Despite fixed introductory interest rate deals on credit cards that often last for several months to a year, most credit card interest rates are variable and subject to change. If this is the case, your agreement will stipulate this. Therefore, the credit card company has the ability to raise your rate when and if it sees fit. One reason they may decide to do so is if you are paying the minimum payment every month and they do not deem you as a good risk.
When attempting to get other new forms of credit whether it is a mortgage, auto, or personal loan, you may encounter some issues if you’ve only been paying minimum monthly credit card payments. Lenders may view your payment behavior as risky for them, questioning your financial status. Are you having trouble paying your existing bills? Will you be able to repay an additional debt? And, even if you are able to obtain the loan, it may be at a higher interest rate than you had hoped.
In today’s volatile economy, credit card companies are less generous than they once were in terms of credit limits. Cardholders who pay larger monthly payments are rewarded with larger credit lines whereas those making minimum payments may be viewed as financially unstable resulting in reduced lines.
The amount of overall debt you owe, including credit card balances, directly impacts your credit score. In order to pay off outstanding balances and improve your score, it is important to pay more than the minimum. By doing so, your debt will decline more quickly giving you a better debt to credit ratio and thus a higher score.
It is always best to pay your credit card balance if you can, and if not, at least pay something towards your principal even if it is just a few dollars above the minimum. Some credit card companies rate customers in categories related to minimum payment. In this case, if you pay beyond that, you will be bumped up to a higher category which translates better on your credit report. Plus, if you are consistently paying the minimum, you would be shocked to find out how long it might take you to pay off your credit card debt and how much of your hard-earned money you’ll be throwing away on interest payments. Therefore, pay as much as you can possibly afford on a monthly basis until your balance is zero. This may be easier said than done but is the key to becoming and staying debt-free.

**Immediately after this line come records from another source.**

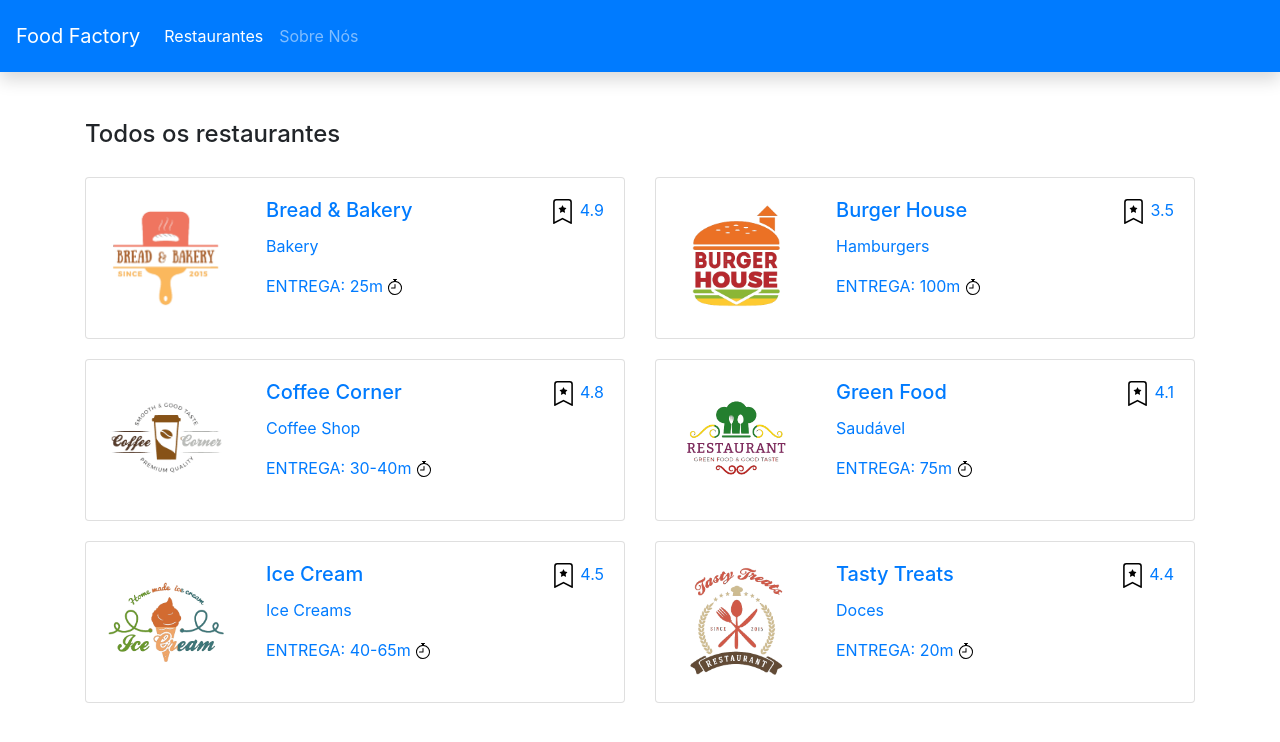
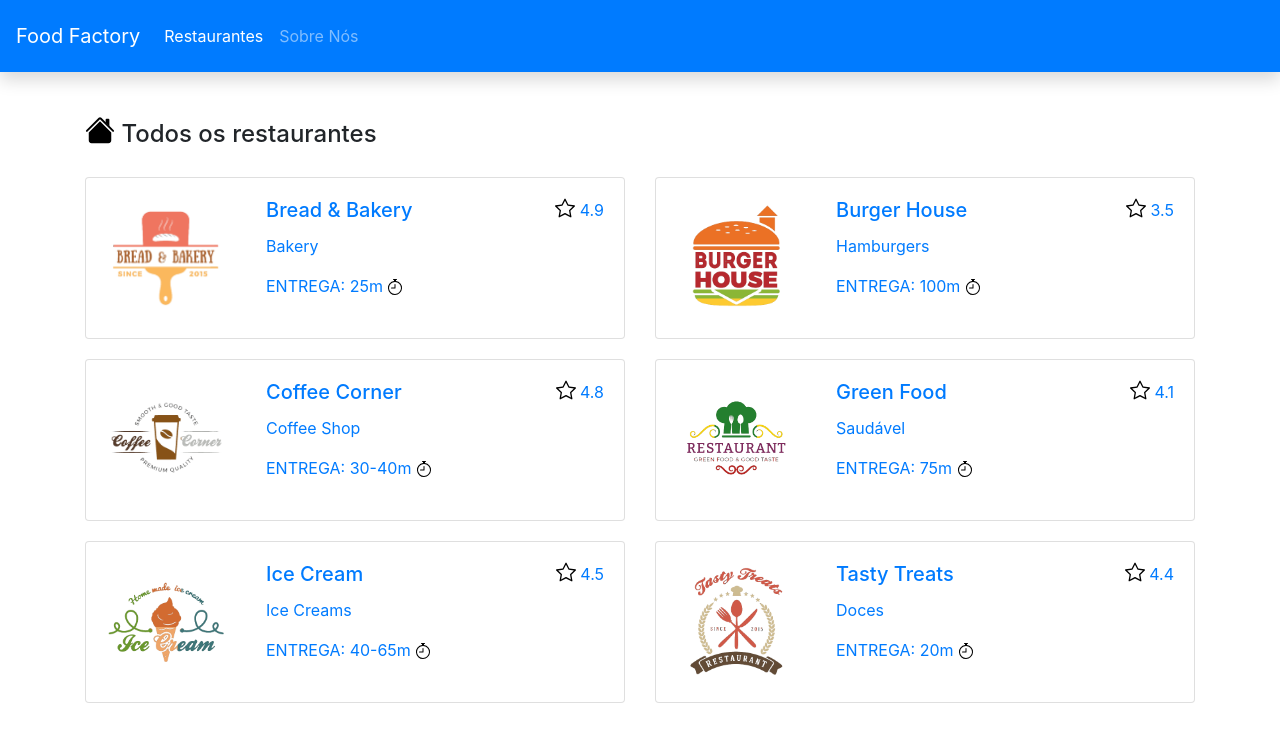
Before and after one commit to pedro-guimaraes00/food-factory, an Angular app: page /restaurants in a window 1280 px wide. Shown: the top 742 px of the page. Built offline with nearby package versions, Linux system fonts and the light colour scheme; data requests are answered from the project's data file.

Commit message:
implementa icons nos componentes de restaurante

```diff
--- a/src/app/restaurant-info/restaurant-info.component.html
+++ b/src/app/restaurant-info/restaurant-info.component.html
@@ -6,7 +6,7 @@
                 </div>
                 <div class="col-sm">
                     <h6 class="float-right" style="margin-right: 50px; margin-top: 25px">
-                        <img src="assets/icons/bookmark-star.svg" style="width: 25px"> {{restaurant.rating}}</h6>
+                        <img src="assets/icons/star.svg" style="width: 25px; margin-top: -6px;"> {{restaurant.rating}}</h6>
                 </div>
             </div>
 
--- a/src/app/restaurant-info/shopping-cart/shopping-cart.component.html
+++ b/src/app/restaurant-info/shopping-cart/shopping-cart.component.html
@@ -25,9 +25,7 @@
 
         <div class="row" *ngIf="showItems().length">
             <div class="col">
-                <button (click)="clearItems()" class="btn btn-md btn-danger">
-                    <img src="assets/icons/trash-fill.svg" style="width: 20px;margin-top: -5px">LIMPAR
-                </button>
+                <button (click)="clearItems()" class="btn btn-md btn-danger">LIMPAR</button>
             </div>
             <div class="col">
                 <button class="btn btn-md btn-success">CONCLUIR</button>
--- a/src/app/restaurants/restaurant/restaurant.component.html
+++ b/src/app/restaurants/restaurant/restaurant.component.html
@@ -2,7 +2,7 @@
     <div class="card">
         <div class="card-body">
             <img [src]="restaurant.imagePath" class="float-left" style="width: 120px; margin-right: 40px;">
-            <div class="float-right"><img src="assets/icons/bookmark-star.svg" style="width: 25px"> {{restaurant.rating}}</div>
+            <div class="float-right"><img src="assets/icons/star.svg" style="width: 20px;margin-top: -6px"> {{restaurant.rating}}</div>
             <h5 class="card-title">{{restaurant.name}}</h5>
             <p class="card-text">{{restaurant.category}}</p>
             <p class="card-link">ENTREGA: {{restaurant.deliveryEstimate}} <img src="assets/icons/stopwatch.svg"></p>
--- a/src/app/restaurants/restaurants.component.html
+++ b/src/app/restaurants/restaurants.component.html
@@ -1,5 +1,8 @@
 <section class="title">
-    <h4>Todos os restaurantes</h4>
+        <h4>
+            <img src="assets/icons/house-fill.svg" style="width: 30px; margin-top: -10px">
+             Todos os restaurantes
+        </h4>
 </section>
 
 <div class="content">
```
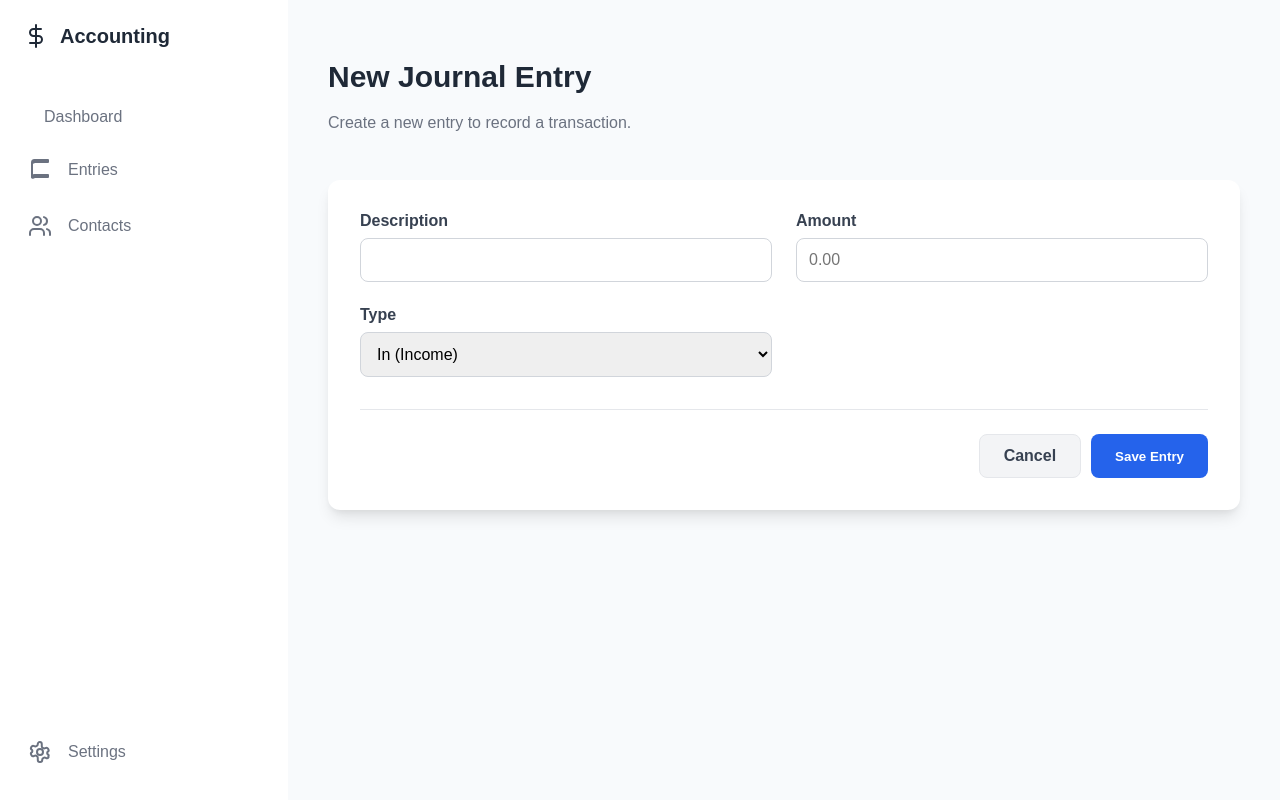
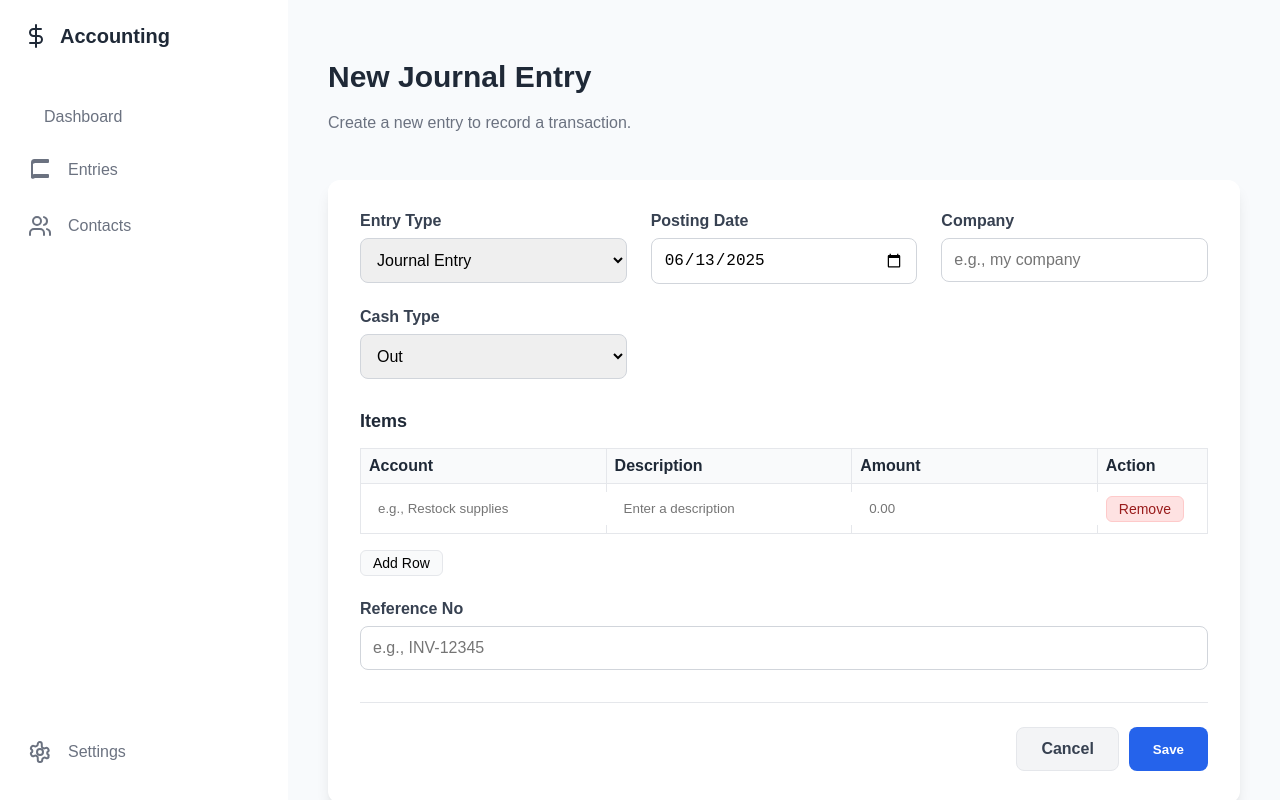
Before and after one commit to namakuandrew/Business-management, a Next.js app: page /entries/new in a window 1280 px wide. Built offline with nearby package versions, Linux system fonts and the light colour scheme; no server answers.

Commit message:
feat/adding toast and fixing UI

```diff
--- a/component/NewEntryForm.js
+++ b/component/NewEntryForm.js
@@ -1,36 +1,178 @@
 "use client";
 
-import { createEntry } from "@/lib/action";
+import React, { useState } from "react";
 import Link from "next/link";
+import { useRouter } from "next/navigation";
+import { toast } from "react-toastify";
+import { createJournalEntry } from "@/lib/action";
 
-export default function NewEntryForm() {
+export default function NewJournalEntryForm() {
+  const [items, setItems] = useState([
+    { account: "", description: "", amount: "" },
+  ]);
+  const [isSubmitting, setIsSubmitting] = useState(false);
+  const router = useRouter();
+
+  const handleAddItem = () => {
+    setItems([...items, { account: "", description: "", amount: "" }]);
+  };
+
+  const handleItemChange = (index, field, value) => {
+    const newItems = [...items];
+    newItems[index][field] = value;
+    setItems(newItems);
+  };
+
+  const handleRemoveItem = (index) => {
+    const newItems = items.filter((_, i) => i !== index);
+    setItems(newItems);
+  };
+
+  const handleSubmit = async (event) => {
+    event.preventDefault();
+    setIsSubmitting(true);
+
+    const formData = new FormData(event.target);
+    const result = await createJournalEntry(formData);
+
+    if (result.error) {
+      toast.error(result.error); // Show error toast
+    } else {
+      toast.success(result.success); // Show success toast
+      // Redirect to the entries page after a short delay
+      setTimeout(() => {
+        router.push("/entries");
+      }, 1500);
+    }
+
+    setIsSubmitting(false);
+  };
+
   return (
-    <form action={createEntry} className="form-container">
-      <div className="form-grid">
+    <form onSubmit={handleSubmit} className="form-container">
+      {/* Hidden input to pass the items array as a JSON string */}
+      <input type="hidden" name="items" value={JSON.stringify(items)} />
+
+      {/* Main Entry Fields */}
+      <div className="form-grid-col-3">
         <div className="form-field">
-          <label htmlFor="description">Description</label>
-          <input type="text" id="description" name="description" required />
+          <label htmlFor="entry_type">Entry Type</label>
+          <select
+            id="entry_type"
+            name="entry_type"
+            defaultValue="Journal Entry"
+          >
+            <option>Journal Entry</option>
+            <option>Cash Bank Entry</option>
+            <option>Credit Note</option>
+            <option>Debit Note</option>
+          </select>
         </div>
-
         <div className="form-field">
-          <label htmlFor="amount">Amount</label>
+          <label htmlFor="posting_date">Posting Date</label>
           <input
-            type="number"
-            id="amount"
-            name="amount"
-            step={0.01}
+            type="date"
+            id="posting_date"
+            name="posting_date"
             required
-            placeholder="0.00"
+            defaultValue={new Date().toISOString().substring(0, 10)}
           />
         </div>
-
         <div className="form-field">
-          <label htmlFor="type">Type</label>
-          <select id="type" name="type" required>
-            <option value="In">In (Income)</option>
-            <option value="Out">Out (Expense)</option>
+          <label htmlFor="company">Company</label>
+          <input
+            type="text"
+            id="company"
+            name="company"
+            placeholder="e.g., my company"
+          />
+        </div>
+        <div className="form-field">
+          <label htmlFor="cash_type">Cash Type</label>
+          <select id="cash_type" name="cash_type">
+            <option value="Out">Out</option>
+            <option value="In">In</option>
           </select>
         </div>
+      </div>
+
+      {/* Line Items Table */}
+      <div className="line-items-container">
+        <h3 className="line-items-title">Items</h3>
+        <div className="table-wrapper">
+          <table className="line-items-table">
+            <thead>
+              <tr>
+                <th>Account</th>
+                <th>Description</th>
+                <th>Amount</th>
+                <th>Action</th>
+              </tr>
+            </thead>
+            <tbody>
+              {items.map((item, index) => (
+                <tr key={index}>
+                  <td>
+                    <input
+                      type="text"
+                      value={item.account}
+                      onChange={(e) =>
+                        handleItemChange(index, "account", e.target.value)
+                      }
+                      required
+                      placeholder="e.g., Restock supplies"
+                    />
+                  </td>
+                  <td>
+                    <input
+                      type="text"
+                      value={item.description}
+                      onChange={(e) =>
+                        handleItemChange(index, "description", e.target.value)
+                      }
+                      placeholder="Enter a description"
+                    />
+                  </td>
+                  <td>
+                    <input
+                      type="number"
+                      value={item.amount}
+                      onChange={(e) =>
+                        handleItemChange(index, "amount", e.target.value)
+                      }
+                      required
+                      step="0.01"
+                      placeholder="0.00"
+                    />
+                  </td>
+                  <td>
+                    <button
+                      type="button"
+                      onClick={() => handleRemoveItem(index)}
+                      className="remove-btn"
+                    >
+                      Remove
+                    </button>
+                  </td>
+                </tr>
+              ))}
+            </tbody>
+          </table>
+        </div>
+        <button type="button" onClick={handleAddItem} className="add-row-btn">
+          Add Row
+        </button>
+      </div>
+
+      {/* Reference & Actions */}
+      <div className="form-field">
+        <label htmlFor="reference_no">Reference No</label>
+        <input
+          type="text"
+          id="reference_no"
+          name="reference_no"
+          placeholder="e.g., INV-12345"
+        />
       </div>
 
       <div className="form-actions">
@@ -38,7 +180,7 @@ export default function NewEntryForm() {
           Cancel
         </Link>
         <button type="submit" className="save-btn">
-          Save Entry
+          Save
         </button>
       </div>
     </form>
--- a/lib/action.js
+++ b/lib/action.js
@@ -1,17 +1,50 @@
 "use server";
+
 import { revalidatePath } from "next/cache";
-import { redirect } from "next/navigation";
 import { supabase } from "./supabase/client";
 
-export async function createEntry(formData) {
-  const entry = {
-    description: formData.get("description"),
-    amount:
-      formData.get("type") === "Out"
-        ? -Math.abs(parseFloat(formData.get("amount")))
-        : Math.abs(parseFloat(formData.get("amount"))),
-    type: formData.get("type"),
+export async function createJournalEntry(formData) {
+  const postingDateValue = formData.get("posting_date");
+  const entryTypeValue = formData.get("entry_type");
+
+  const mainEntry = {
+    posting_date: postingDateValue
+      ? postingDateValue
+      : new Date().toISOString().substring(0, 10),
+    entry_type: entryTypeValue || "Journal Entry",
+    company: formData.get("company"),
+    cash_type: formData.get("cash type"),
+    reference_no: formData.get("reference_no"),
   };
+
+  const itemsData = JSON.parse(formData.get("items"));
+
+  const { data: journalEntry, error: mainError } = await supabase
+    .from("journal_entries")
+    .insert([mainEntry])
+    .select()
+    .single();
+
+  if (mainError) {
+    console.error("error creating journal entry:", mainError);
+    return { error: mainError.message };
+  }
+
+  const itemToInsert = itemsData.map((item) => ({
+    journal_entry_id: journalEntry.id,
+    account: item.account,
+    description: item.description,
+    amount: parseFloat(item.amount) || 0,
+  }));
+
+  const { error: itemsError } = await supabase
+    .from("journal_entry_items")
+    .insert(itemToInsert);
+
+  if (itemsError) {
+    console.error("Error creating journal entry items:", itemsError);
+    return { error: itemsError.message };
+  }
 
   const { error } = await supabase.from("entries").insert([entry]);
   if (error) {
@@ -20,5 +53,6 @@ export async function createEntry(formData) {
   }
 
   revalidatePath("/");
-  redirect("/");
+  revalidatePath("/entries");
+  return { success: "Journal entry created successfully!" };
 }
--- a/package.json
+++ b/package.json
@@ -13,6 +13,7 @@
     "date-fns": "^4.1.0",
     "next": "15.3.1",
     "react": "^19.0.0",
-    "react-dom": "^19.0.0"
+    "react-dom": "^19.0.0",
+    "react-toastify": "^11.0.5"
   }
 }
--- a/src/app/globals.css
+++ b/src/app/globals.css
@@ -327,3 +327,68 @@ ul {
 .cancel-btn:hover {
   background-color: #e5e7eb; /* A slightly darker gray on hover */
 }
+
+/* advance form */
+/* Styles for Advanced Form */
+.form-grid-col-3 {
+  display: grid;
+  grid-template-columns: repeat(1, 1fr);
+  gap: 1.5rem;
+  margin-bottom: 2rem;
+}
+@media (min-width: 1024px) {
+  .form-grid-col-3 {
+    grid-template-columns: repeat(3, 1fr);
+  }
+}
+
+.line-items-container {
+  margin-top: 2rem;
+  margin-bottom: 1.5rem;
+}
+.line-items-title {
+  font-size: 1.125rem;
+  font-weight: 600;
+  margin-bottom: 1rem;
+}
+.line-items-table {
+  width: 100%;
+  border-collapse: collapse;
+}
+.line-items-table th,
+.line-items-table td {
+  text-align: left;
+  padding: 0.5rem;
+  border: 1px solid #e5e7eb;
+}
+.line-items-table th {
+  background-color: #f9fafb;
+}
+.line-items-table input {
+  width: 100%;
+  padding: 0.5rem;
+  border: 1px solid transparent;
+  border-radius: 0.25rem;
+}
+.line-items-table input:focus {
+  outline: none;
+  border-color: #2563eb;
+}
+
+.remove-btn,
+.add-row-btn {
+  font-size: 0.875rem;
+  padding: 0.25rem 0.75rem;
+  border-radius: 0.375rem;
+  cursor: pointer;
+}
+.remove-btn {
+  background-color: #fee2e2;
+  color: #991b1b;
+  border: 1px solid #fecaca;
+}
+.add-row-btn {
+  margin-top: 1rem;
+  background-color: #f9fafb;
+  border: 1px solid #e5e7eb;
+}
--- a/src/app/layout.js
+++ b/src/app/layout.js
@@ -1,4 +1,6 @@
 import "./globals.css";
+import "react-toastify/dist/ReactToastify.css";
+import { ToastContainer } from "react-toastify";
 
 export const metadata = {
   title: "Accounting Dashboard",
@@ -9,7 +11,21 @@ export default function RootLayout({ children }) {
   return (
     // We pass the font variable to the html tag
     <html lang="en">
-      <body>{children}</body>
+      <body>
+        {children}
+        <ToastContainer
+          position="top-right"
+          autoClose={5000}
+          hideProgressBar={false}
+          newestOnTop={false}
+          closeOnClick
+          rtl={false}
+          pauseOnFocusLoss
+          draggable
+          pauseOnHover
+          theme="light"
+        />
+      </body>
     </html>
   );
 }
```
Also changed, not shown: src/app/(dashboard)/entries/page.js (+14 -49 lines), src/app/(dashboard)/page.js (+22 -34 lines), 1 other file (tests, documents, lock files or other folders).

If you have more than one card, but cannot afford to pay entire balances on all of them, figure out a sensible payment strategy. Determine which card has the highest interest rate, pay that balance and pay minimum payments on the others in order to avoid late fees. Slowly but surely you will get your debt under control.
If you begin to feel you are struggling with your credit card bills, don’t panic. Review your statements and spending habits to get an idea of where you stand. If you determine that your debt is greater than 20% of your annual income, it is probably a good idea to get some help from a professional credit counselor.
These expert advisors can help you develop a plan for getting spending under control and paying back your debt. Although the National Foundation for Credit Counseling can set you up with a low-cost counselor, you may want to first contact your credit union. Often, credit unions offer free, confidential financial counseling, education, and debt management – these programs offer certified counselors who will help you review your credit report, build a structured repayment plan, and figure out a money management solution.